CodeBeamer operates with User Accounts. A User must have an account to log in. An account can be created manually from the New Account dialog or by the LDAP authentication system at the first login.
CodeBeamer data is organized into projects. Projects are secure collaborative workplaces where users can share, discuss, contribute, coordinate and find project information. A registered CodeBeamer user can create projects provided they have sufficient group permissions. When a user creates a project, the Project Administrator role is assigned to that user. Typically the project administrator is responsible for managing project resources. See also Authentication and Access Control in codeBeamer , Managing Projects
Managing Large Numbers of Projects
When working with many projects, it is useful to sort related projects into Working Sets. Projects could be grouped according to line of business, or functions such as Research and Development or Finance. Please see Grouping Projects with Working Sets for more details.
Projects and Working Sets of projects can be selected from a menu that appears when the cursor hovers over the Project Menu-bar item.

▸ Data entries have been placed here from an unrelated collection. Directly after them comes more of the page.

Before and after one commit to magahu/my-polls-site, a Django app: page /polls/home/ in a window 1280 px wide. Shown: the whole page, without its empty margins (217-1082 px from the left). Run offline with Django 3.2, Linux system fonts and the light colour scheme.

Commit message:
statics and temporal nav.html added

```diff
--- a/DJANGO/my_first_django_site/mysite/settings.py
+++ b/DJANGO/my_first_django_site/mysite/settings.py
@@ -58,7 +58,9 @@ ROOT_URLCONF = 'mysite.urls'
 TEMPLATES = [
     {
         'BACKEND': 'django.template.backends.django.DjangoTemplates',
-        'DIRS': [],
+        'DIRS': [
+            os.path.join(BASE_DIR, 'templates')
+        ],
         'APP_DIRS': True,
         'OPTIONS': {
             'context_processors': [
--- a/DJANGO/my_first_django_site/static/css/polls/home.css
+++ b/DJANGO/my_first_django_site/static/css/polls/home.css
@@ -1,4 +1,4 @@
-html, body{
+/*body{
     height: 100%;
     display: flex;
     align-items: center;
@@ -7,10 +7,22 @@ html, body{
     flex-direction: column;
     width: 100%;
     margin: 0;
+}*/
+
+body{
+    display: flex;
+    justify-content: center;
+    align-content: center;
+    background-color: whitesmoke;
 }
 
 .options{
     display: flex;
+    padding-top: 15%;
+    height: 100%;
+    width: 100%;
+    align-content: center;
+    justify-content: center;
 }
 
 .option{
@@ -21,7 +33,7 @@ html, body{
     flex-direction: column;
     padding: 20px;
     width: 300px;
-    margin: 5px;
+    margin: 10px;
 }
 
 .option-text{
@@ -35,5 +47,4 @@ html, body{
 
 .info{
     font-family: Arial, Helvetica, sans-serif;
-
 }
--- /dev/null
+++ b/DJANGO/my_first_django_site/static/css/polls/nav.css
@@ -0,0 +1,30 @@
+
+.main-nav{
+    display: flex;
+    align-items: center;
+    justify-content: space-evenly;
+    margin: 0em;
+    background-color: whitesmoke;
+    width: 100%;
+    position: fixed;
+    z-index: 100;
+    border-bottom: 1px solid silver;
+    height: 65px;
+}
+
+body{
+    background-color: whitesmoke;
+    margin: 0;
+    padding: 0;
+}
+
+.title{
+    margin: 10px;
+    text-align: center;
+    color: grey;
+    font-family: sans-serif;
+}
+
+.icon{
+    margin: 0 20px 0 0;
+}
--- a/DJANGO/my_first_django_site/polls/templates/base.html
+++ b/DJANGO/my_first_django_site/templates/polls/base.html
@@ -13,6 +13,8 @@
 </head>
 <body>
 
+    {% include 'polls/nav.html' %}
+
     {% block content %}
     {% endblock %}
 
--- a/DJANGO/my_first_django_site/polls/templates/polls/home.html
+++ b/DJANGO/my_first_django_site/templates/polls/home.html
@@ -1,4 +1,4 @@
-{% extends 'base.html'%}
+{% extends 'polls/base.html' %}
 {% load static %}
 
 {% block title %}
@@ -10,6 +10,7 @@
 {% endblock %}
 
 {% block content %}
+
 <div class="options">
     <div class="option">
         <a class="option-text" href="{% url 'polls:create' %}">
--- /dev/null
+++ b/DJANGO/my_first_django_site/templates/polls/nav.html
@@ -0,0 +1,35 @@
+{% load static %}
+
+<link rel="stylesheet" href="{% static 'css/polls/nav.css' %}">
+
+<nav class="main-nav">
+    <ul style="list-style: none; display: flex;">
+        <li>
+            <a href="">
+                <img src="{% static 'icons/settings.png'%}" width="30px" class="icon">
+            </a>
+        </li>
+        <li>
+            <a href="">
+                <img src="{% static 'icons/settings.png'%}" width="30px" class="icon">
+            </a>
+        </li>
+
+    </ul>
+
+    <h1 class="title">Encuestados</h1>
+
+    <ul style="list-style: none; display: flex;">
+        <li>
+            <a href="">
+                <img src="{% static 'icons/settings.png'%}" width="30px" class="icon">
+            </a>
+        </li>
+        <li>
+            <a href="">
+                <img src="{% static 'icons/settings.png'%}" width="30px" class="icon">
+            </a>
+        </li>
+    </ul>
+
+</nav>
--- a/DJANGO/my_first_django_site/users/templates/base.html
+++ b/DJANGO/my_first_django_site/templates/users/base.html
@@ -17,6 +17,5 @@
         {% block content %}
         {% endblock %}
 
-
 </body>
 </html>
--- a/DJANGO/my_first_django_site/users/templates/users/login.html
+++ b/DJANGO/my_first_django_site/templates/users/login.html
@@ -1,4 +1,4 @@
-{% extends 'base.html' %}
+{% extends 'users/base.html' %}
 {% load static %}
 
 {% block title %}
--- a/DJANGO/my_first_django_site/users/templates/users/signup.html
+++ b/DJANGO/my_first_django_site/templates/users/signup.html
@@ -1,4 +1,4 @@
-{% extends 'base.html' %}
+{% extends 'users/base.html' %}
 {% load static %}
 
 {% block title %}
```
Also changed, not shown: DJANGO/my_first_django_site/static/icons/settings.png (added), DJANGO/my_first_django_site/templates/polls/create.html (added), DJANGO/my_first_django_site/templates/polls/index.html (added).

This type of menu is called a 'tool-tip' menu. The five most-recent projects are displayed.
A user is an individual (or application program using the API) identity that has a codeBeamer account. A codeBeamer user can have a set of roles in a project , which entitles that user to access all resources allowed by those roles. Users are also associated with a group, which specifies a different set of permissions, which apply in all projects.
An account is used to identify a user by name, and password. Account information contains data such as name, organization, e-mail, skill, etc.
A user who is assigned to a project is a project member. A member can be assigned to one or more projects and to one or more roles.
Roles reflect hierarchical or task-based team structures in a project. A role's access permission's scope is project-wide. For example a role can be Developer or Designer where users in the Developer role are granted write access on the SCM system but users in the Designer role are not.
Custom roles are useful when the standard codeBeamer roles (Customer, Developer - Extern, Developer - Intern, Stakeholder) are insufficient to organize your team structure, and you need a new role e.g. Architect, with specific access privileges. Roles' permissions and custom roles are specific to the project in which they are created. Custom roles can be created and default, standard roles can be edited in any project, assuming the role-editor has sufficient permissions on the project.
If you create a new role in an existing project, without using a template for the new role, the new role will not have permissions for any project artifacts created before the role. So for example, Trackers that existed before the role was created will not be visible to the new role, even though you selected the 'Tracker -View' permission when making the new role. Only new Trackers, created after the role is created, will be visible to it. If you desire your new role to have access to existing project areas, you must manually add the permissions in each area (Trackers, Document Manager, and so on). To check the permissions of your newly-created role, add a member to the role, and use the tooltip menu next to the member's name in the Members area of the project to determine the granted permissions. We recommend using a template role, instead of manually adding permissions.
A group is a collection of users. Groups can represent organizational structure. The scope of group permissions is server-wide. A codeBeamer group is a category of users classified by common traits, such as organization, job profile, skill or title. For example, at a software development organization a user might belong to the Customer group, but other users to the Developer, Support, or Management groups. Categorizing users into groups makes it easier to control the access of medium to large numbers of users.
With the group structure you can collect users on the codeBeamer server into logical sets, and assign them different sever-wide permissions such as project-creation permissions or permissions to view other users' personal data. Groups can only be administered by the System Administrator, see Managing Groups.
Assign Roles to Groups
Groups can also be assigned different roles in different projects. This makes the management of access rights very convenient, especially when a large number of users must be managed.
Roles are administered in each project by the Project Administrator. A role's access to project information is defined by the Project Administrator on the Members tab, by selecting the 'edit' option for the role on the left-hand side panel.
Role Based Access Control
Roles allow control of visibility and access to various codeBeamer artifacts, like trackers, reports or documents. This ensures for example that both internal teams and business partners only see and access appropriate information. Members of the same role have the same level of access to artifacts on projects. The highest level of access permission a member has from individual roles or groups takes precedence when accessing an artifact.
For tracker, document and Wiki artifacts, a fine granulated access-permission mechanism is provided on Trackers, Work items, attachments, comments, associations and notifications.
Role and Group Based Access Control
Role and Group Based Access Control is useful to manage access control for medium or large numbers of users. Role and Group Based Access Control is also useful to simplify the project setup and management if:
users are not exactly known at the project set-up,
the number of users changes frequently in a project or
communities or anonymous access must be managed
When the individual developers and testers are partially or not known at the project setup, you can
create the groups Developer, Tester and TechWriter (SysAdmin function)
create the roles Developer-access, Tester-access, TechWriter-access
edit the access pemissions for the roles
assign the group Developer, to the role Developer-access
assign the group Tester, to the role Tester-access
assign the group TechWriter, to the role TechWriter-access
When your organization has many new customers and their number is growing or changing rapidly, you can
create a group Customers and
assign the group Customers to a Customer-access role on specific projects.